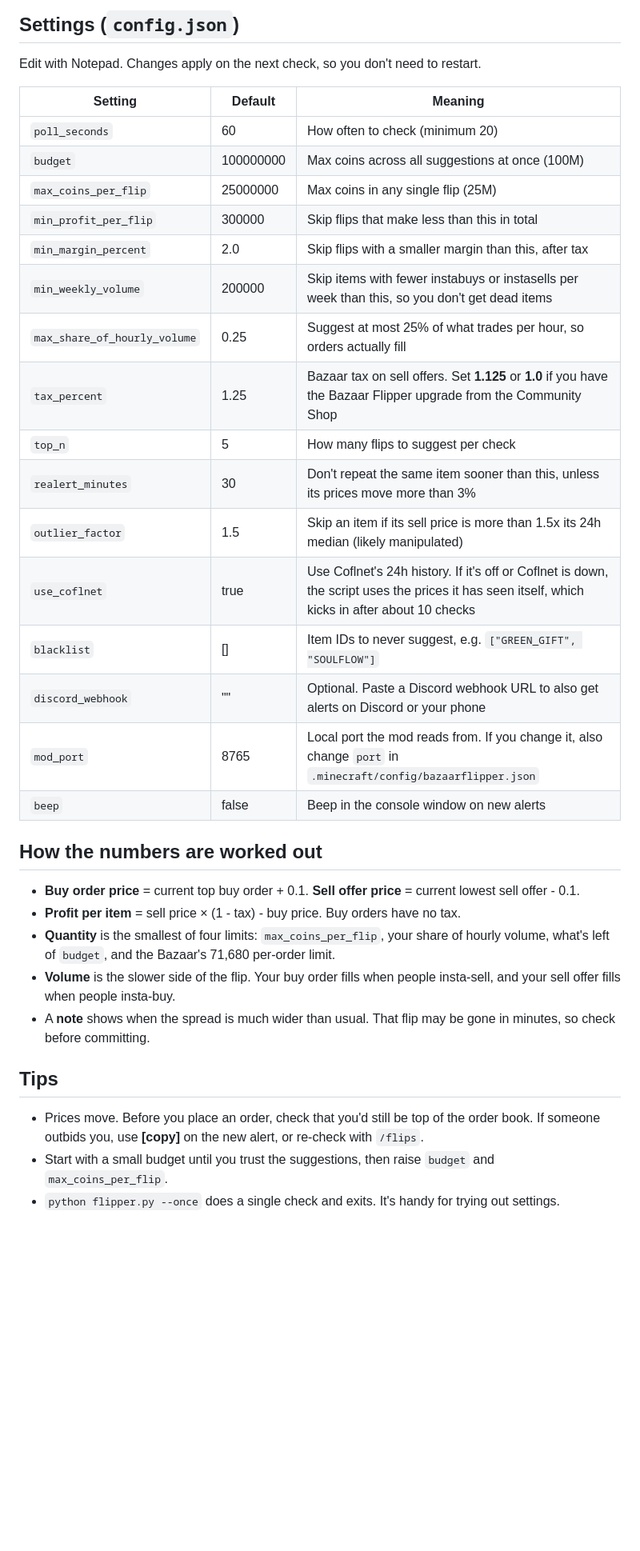
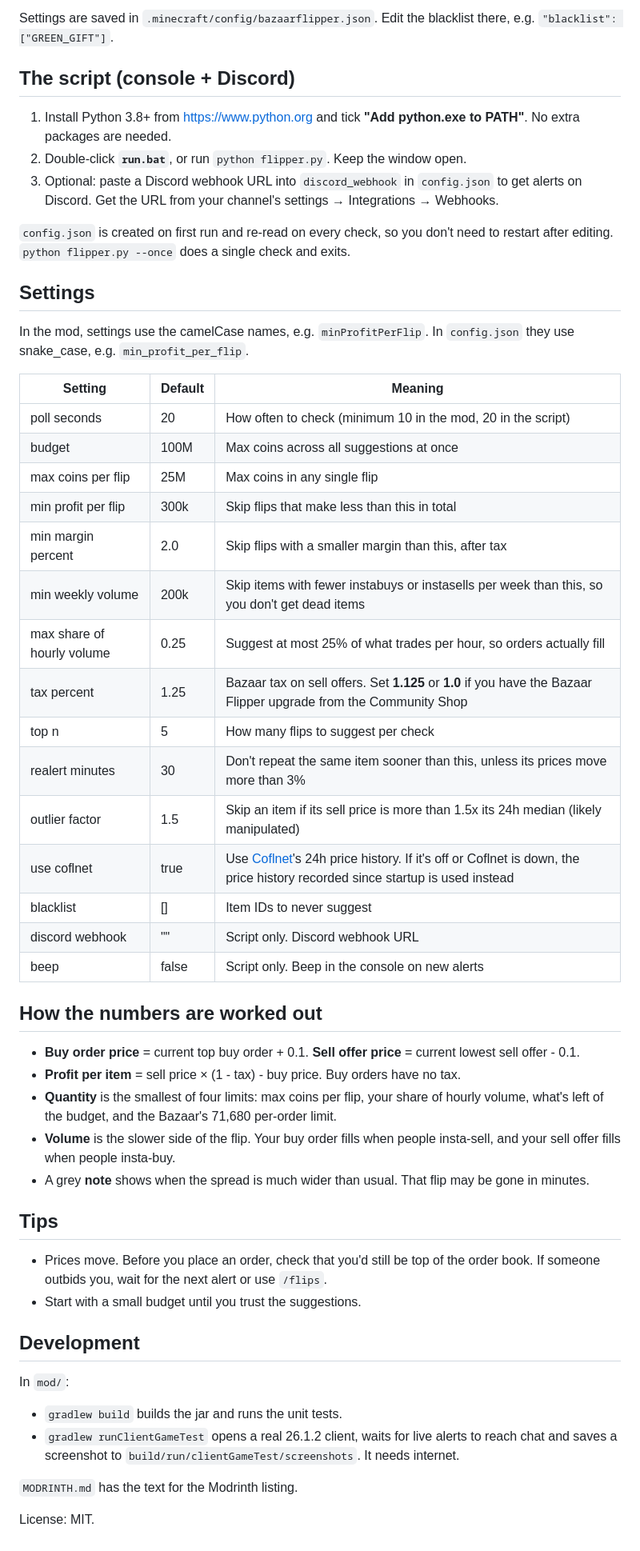
Before and after one commit to pacandize-tech/bazaar-flipper, a Markdown page: README.md, the part around one of its changes. Shown at 80% size. Rendered like a GitHub page; blank space fills up the shorter version.

```diff
--- a/README.md
+++ b/README.md
@@ -48,34 +42,50 @@ If the game says *"Can't reach flipper.py"*, the window from step 1 isn't runnin
 
-## Settings (`config.json`)
-Edit with Notepad. Changes apply on the next check, so you don't need to restart.
+Settings are saved in `.minecraft/config/bazaarflipper.json`. Edit the blacklist there, e.g. `"blacklist": ["GREEN_GIFT"]`.
+
+## The script (console + Discord)
+1. Install Python 3.8+ from https://www.python.org and tick **"Add python.exe to PATH"**. No extra packages are needed.
+2. Double-click **`run.bat`**, or run `python flipper.py`. Keep the window open.
+3. Optional: paste a Discord webhook URL into `discord_webhook` in `config.json` to get alerts on Discord. Get the URL from your channel's settings → Integrations → Webhooks.
+
+`config.json` is created on first run and re-read on every check, so you don't need to restart after editing. `python flipper.py --once` does a single check and exits.
+
+## Settings
+In the mod, settings use the camelCase names, e.g. `minProfitPerFlip`. In `config.json` they use snake_case, e.g. `min_profit_per_flip`.
 
 | Setting | Default | Meaning |
 |---|---|---|
-| `poll_seconds` | 60 | How often to check (minimum 20) |
-| `budget` | 100000000 | Max coins across all suggestions at once (100M) |
-| `max_coins_per_flip` | 25000000 | Max coins in any single flip (25M) |
-| `min_profit_per_flip` | 300000 | Skip flips that make less than this in total |
-| `min_margin_percent` | 2.0 | Skip flips with a smaller margin than this, after tax |
-| `min_weekly_volume` | 200000 | Skip items with fewer instabuys or instasells per week than this, so you don't get dead items |
-| `max_share_of_hourly_volume` | 0.25 | Suggest at most 25% of what trades per hour, so orders actually fill |
-| `tax_percent` | 1.25 | Bazaar tax on sell offers. Set **1.125** or **1.0** if you have the Bazaar Flipper upgrade from the Community Shop |
-| `top_n` | 5 | How many flips to suggest per check |
-| `realert_minutes` | 30 | Don't repeat the same item sooner than this, unless its prices move more than 3% |
-| `outlier_factor` | 1.5 | Skip an item if its sell price is more than 1.5x its 24h median (likely manipulated) |
-| `use_coflnet` | true | Use Coflnet's 24h history. If it's off or Coflnet is down, the script uses the prices it has seen itself, which kicks in after about 10 checks |
-| `blacklist` | [] | Item IDs to never suggest, e.g. `["GREEN_GIFT", "SOULFLOW"]` |
-| `discord_webhook` | "" | Optional. Paste a Discord webhook URL to also get alerts on Discord or your phone |
-| `mod_port` | 8765 | Local port the mod reads from. If you change it, also change `port` in `.minecraft/config/bazaarflipper.json` |
-| `beep` | false | Beep in the console window on new alerts |
+| poll seconds | 20 | How often to check (minimum 10 in the mod, 20 in the script) |
+| budget | 100M | Max coins across all suggestions at once |
+| max coins per flip | 25M | Max coins in any single flip |
+| min profit per flip | 300k | Skip flips that make less than this in total |
+| min margin percent | 2.0 | Skip flips with a smaller margin than this, after tax |
+| min weekly volume | 200k | Skip items with fewer instabuys or instasells per week than this, so you don't get dead items |
+| max share of hourly volume | 0.25 | Suggest at most 25% of what trades per hour, so orders actually fill |
+| tax percent | 1.25 | Bazaar tax on sell offers. Set **1.125** or **1.0** if you have the Bazaar Flipper upgrade from the Community Shop |
+| top n | 5 | How many flips to suggest per check |
+| realert minutes | 30 | Don't repeat the same item sooner than this, unless its prices move more than 3% |
+| outlier factor | 1.5 | Skip an item if its sell price is more than 1.5x its 24h median (likely manipulated) |
+| use coflnet | true | Use [Coflnet](https://sky.coflnet.com)'s 24h price history. If it's off or Coflnet is down, the price history recorded since startup is used instead |
+| blacklist | [] | Item IDs to never suggest |
+| discord webhook | "" | Script only. Discord webhook URL |
+| beep | false | Script only. Beep in the console on new alerts |
 
 ## How the numbers are worked out
 - **Buy order price** = current top buy order + 0.1. **Sell offer price** = current lowest sell offer - 0.1.
 - **Profit per item** = sell price × (1 - tax) - buy price. Buy orders have no tax.
-- **Quantity** is the smallest of four limits: `max_coins_per_flip`, your share of hourly volume, what's left of `budget`, and the Bazaar's 71,680 per-order limit.
+- **Quantity** is the smallest of four limits: max coins per flip, your share of hourly volume, what's left of the budget, and the Bazaar's 71,680 per-order limit.
 - **Volume** is the slower side of the flip. Your buy order fills when people insta-sell, and your sell offer fills when people insta-buy.
-- A **note** shows when the spread is much wider than usual. That flip may be gone in minutes, so check before committing.
+- A grey **note** shows when the spread is much wider than usual. That flip may be gone in minutes.
 
 ## Tips
-- Prices move. Before you place an order, check that you'd still be top of the order book. If someone outbids you, use **[copy]** on the new alert, or re-check with `/flips`.
-- Start with a small budget until you trust the suggestions, then raise `budget` and `max_coins_per_flip`.
-- `python flipper.py --once` does a single check and exits. It's handy for trying out settings.
+- Prices move. Before you place an order, check that you'd still be top of the order book. If someone outbids you, wait for the next alert or use `/flips`.
+- Start with a small budget until you trust the suggestions.
+
+## Development
+In `mod/`:
+- `gradlew build` builds the jar and runs the unit tests.
+- `gradlew runClientGameTest` opens a real 26.1.2 client, waits for live alerts to reach chat and saves a screenshot to `build/run/clientGameTest/screenshots`. It needs internet.
+
+`MODRINTH.md` has the text for the Modrinth listing.
+
+License: MIT.
```
Also changed, not shown: other parts of README.md (+26 -32 lines), MODRINTH.md (added, +37 -0 lines), docs/chat.png (added), 11 other files.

.....

— Work instruction —
Pictures stay out, but everything else in the records must be output exactly.

— Solution for this exercise —
Before and after one commit to pacandize-tech/bazaar-flipper, a Markdown page: README.md, the part around one of its changes. Shown at 80% size. Rendered like a GitHub page; blank space fills up the shorter version.

```diff
--- a/README.md
+++ b/README.md
@@ -48,34 +42,50 @@ If the game says *"Can't reach flipper.py"*, the window from step 1 isn't runnin
 
-## Settings (`config.json`)
-Edit with Notepad. Changes apply on the next check, so you don't need to restart.
+Settings are saved in `.minecraft/config/bazaarflipper.json`. Edit the blacklist there, e.g. `"blacklist": ["GREEN_GIFT"]`.
+
+## The script (console + Discord)
+1. Install Python 3.8+ from https://www.python.org and tick **"Add python.exe to PATH"**. No extra packages are needed.
+2. Double-click **`run.bat`**, or run `python flipper.py`. Keep the window open.
+3. Optional: paste a Discord webhook URL into `discord_webhook` in `config.json` to get alerts on Discord. Get the URL from your channel's settings → Integrations → Webhooks.
+
+`config.json` is created on first run and re-read on every check, so you don't need to restart after editing. `python flipper.py --once` does a single check and exits.
+
+## Settings
+In the mod, settings use the camelCase names, e.g. `minProfitPerFlip`. In `config.json` they use snake_case, e.g. `min_profit_per_flip`.
 
 | Setting | Default | Meaning |
 |---|---|---|
-| `poll_seconds` | 60 | How often to check (minimum 20) |
-| `budget` | 100000000 | Max coins across all suggestions at once (100M) |
-| `max_coins_per_flip` | 25000000 | Max coins in any single flip (25M) |
-| `min_profit_per_flip` | 300000 | Skip flips that make less than this in total |
-| `min_margin_percent` | 2.0 | Skip flips with a smaller margin than this, after tax |
-| `min_weekly_volume` | 200000 | Skip items with fewer instabuys or instasells per week than this, so you don't get dead items |
-| `max_share_of_hourly_volume` | 0.25 | Suggest at most 25% of what trades per hour, so orders actually fill |
-| `tax_percent` | 1.25 | Bazaar tax on sell offers. Set **1.125** or **1.0** if you have the Bazaar Flipper upgrade from the Community Shop |
-| `top_n` | 5 | How many flips to suggest per check |
-| `realert_minutes` | 30 | Don't repeat the same item sooner than this, unless its prices move more than 3% |
-| `outlier_factor` | 1.5 | Skip an item if its sell price is more than 1.5x its 24h median (likely manipulated) |
-| `use_coflnet` | true | Use Coflnet's 24h history. If it's off or Coflnet is down, the script uses the prices it has seen itself, which kicks in after about 10 checks |
-| `blacklist` | [] | Item IDs to never suggest, e.g. `["GREEN_GIFT", "SOULFLOW"]` |
-| `discord_webhook` | "" | Optional. Paste a Discord webhook URL to also get alerts on Discord or your phone |
-| `mod_port` | 8765 | Local port the mod reads from. If you change it, also change `port` in `.minecraft/config/bazaarflipper.json` |
-| `beep` | false | Beep in the console window on new alerts |
+| poll seconds | 20 | How often to check (minimum 10 in the mod, 20 in the script) |
+| budget | 100M | Max coins across all suggestions at once |
+| max coins per flip | 25M | Max coins in any single flip |
+| min profit per flip | 300k | Skip flips that make less than this in total |
+| min margin percent | 2.0 | Skip flips with a smaller margin than this, after tax |
+| min weekly volume | 200k | Skip items with fewer instabuys or instasells per week than this, so you don't get dead items |
+| max share of hourly volume | 0.25 | Suggest at most 25% of what trades per hour, so orders actually fill |
+| tax percent | 1.25 | Bazaar tax on sell offers. Set **1.125** or **1.0** if you have the Bazaar Flipper upgrade from the Community Shop |
+| top n | 5 | How many flips to suggest per check |
+| realert minutes | 30 | Don't repeat the same item sooner than this, unless its prices move more than 3% |
+| outlier factor | 1.5 | Skip an item if its sell price is more than 1.5x its 24h median (likely manipulated) |
+| use coflnet | true | Use [Coflnet](https://sky.coflnet.com)'s 24h price history. If it's off or Coflnet is down, the price history recorded since startup is used instead |
+| blacklist | [] | Item IDs to never suggest |
+| discord webhook | "" | Script only. Discord webhook URL |
+| beep | false | Script only. Beep in the console on new alerts |
 
 ## How the numbers are worked out
 - **Buy order price** = current top buy order + 0.1. **Sell offer price** = current lowest sell offer - 0.1.
 - **Profit per item** = sell price × (1 - tax) - buy price. Buy orders have no tax.
-- **Quantity** is the smallest of four limits: `max_coins_per_flip`, your share of hourly volume, what's left of `budget`, and the Bazaar's 71,680 per-order limit.
+- **Quantity** is the smallest of four limits: max coins per flip, your share of hourly volume, what's left of the budget, and the Bazaar's 71,680 per-order limit.
 - **Volume** is the slower side of the flip. Your buy order fills when people insta-sell, and your sell offer fills when people insta-buy.
-- A **note** shows when the spread is much wider than usual. That flip may be gone in minutes, so check before committing.
+- A grey **note** shows when the spread is much wider than usual. That flip may be gone in minutes.
 
 ## Tips
-- Prices move. Before you place an order, check that you'd still be top of the order book. If someone outbids you, use **[copy]** on the new alert, or re-check with `/flips`.
-- Start with a small budget until you trust the suggestions, then raise `budget` and `max_coins_per_flip`.
-- `python flipper.py --once` does a single check and exits. It's handy for trying out settings.
+- Prices move. Before you place an order, check that you'd still be top of the order book. If someone outbids you, wait for the next alert or use `/flips`.
+- Start with a small budget until you trust the suggestions.
+
+## Development
+In `mod/`:
+- `gradlew build` builds the jar and runs the unit tests.
+- `gradlew runClientGameTest` opens a real 26.1.2 client, waits for live alerts to reach chat and saves a screenshot to `build/run/clientGameTest/screenshots`. It needs internet.
+
+`MODRINTH.md` has the text for the Modrinth listing.
+
+License: MIT.
```
Also changed, not shown: other parts of README.md (+26 -32 lines), MODRINTH.md (added, +37 -0 lines), docs/chat.png (added), 11 other files.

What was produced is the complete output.